Dataset records:
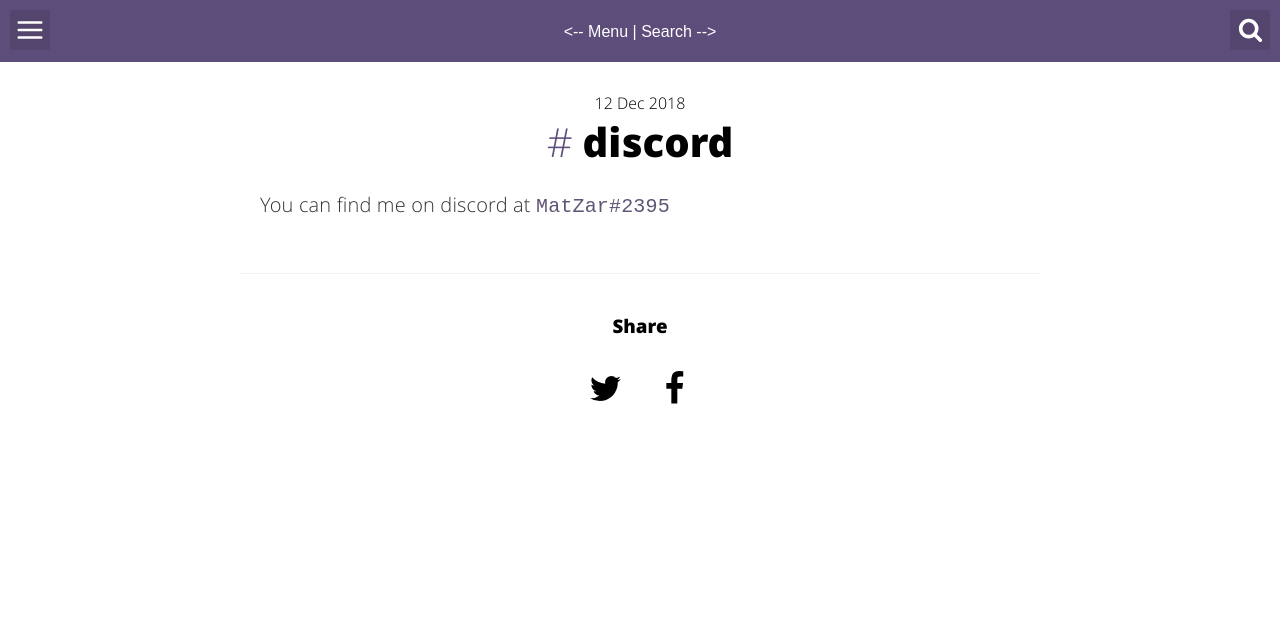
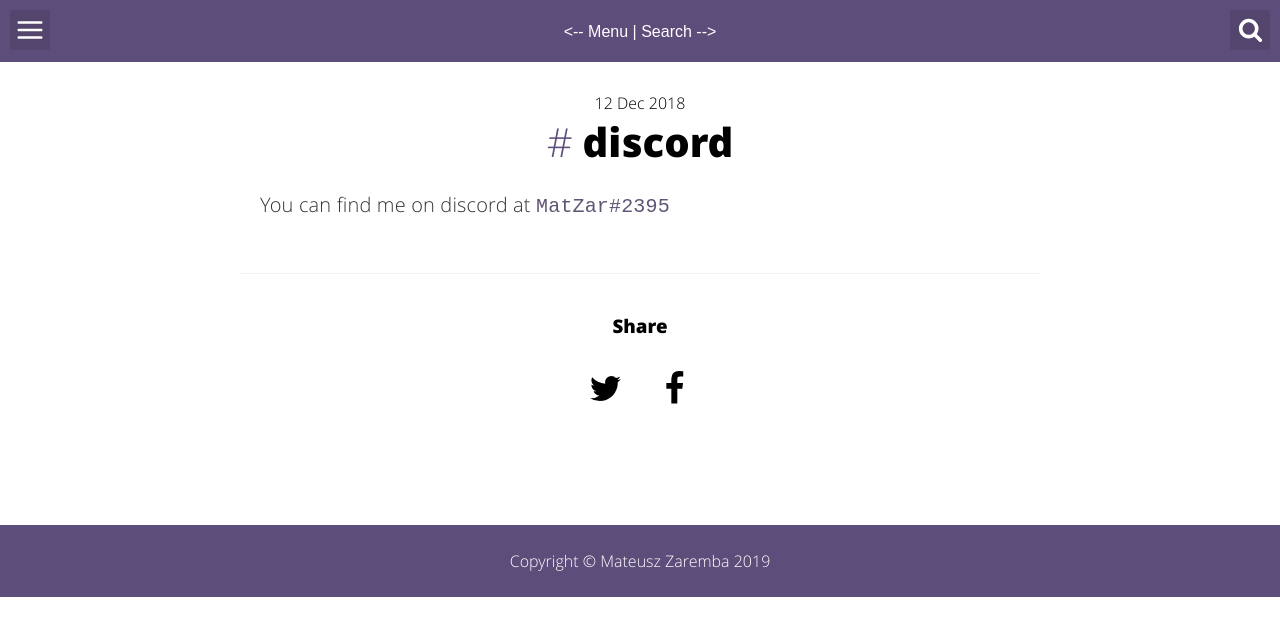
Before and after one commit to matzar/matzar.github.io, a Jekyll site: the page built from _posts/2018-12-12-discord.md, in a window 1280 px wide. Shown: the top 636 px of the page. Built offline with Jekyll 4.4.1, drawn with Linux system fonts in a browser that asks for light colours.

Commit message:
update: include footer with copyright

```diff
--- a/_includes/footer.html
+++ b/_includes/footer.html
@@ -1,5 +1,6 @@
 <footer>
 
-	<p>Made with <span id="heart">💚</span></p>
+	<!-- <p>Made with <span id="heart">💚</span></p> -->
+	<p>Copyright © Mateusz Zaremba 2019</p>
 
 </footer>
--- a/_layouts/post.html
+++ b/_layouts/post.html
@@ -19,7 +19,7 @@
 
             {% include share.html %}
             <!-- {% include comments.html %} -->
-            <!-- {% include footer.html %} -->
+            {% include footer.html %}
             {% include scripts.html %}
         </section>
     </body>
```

Your instructions:
The records are given above. Copy each line in them that holds "with".

Response area:
Before and after one commit to matzar/matzar.github.io, a Jekyll site: the page built from _posts/2018-12-12-discord.md, in a window 1280 px wide. Shown: the top 636 px of the page. Built offline with Jekyll 4.4.1, drawn with Linux system fonts in a browser that asks for light colours.
update: include footer with copyright
-	<p>Made with <span id="heart">💚</span></p>
+	<!-- <p>Made with <span id="heart">💚</span></p> -->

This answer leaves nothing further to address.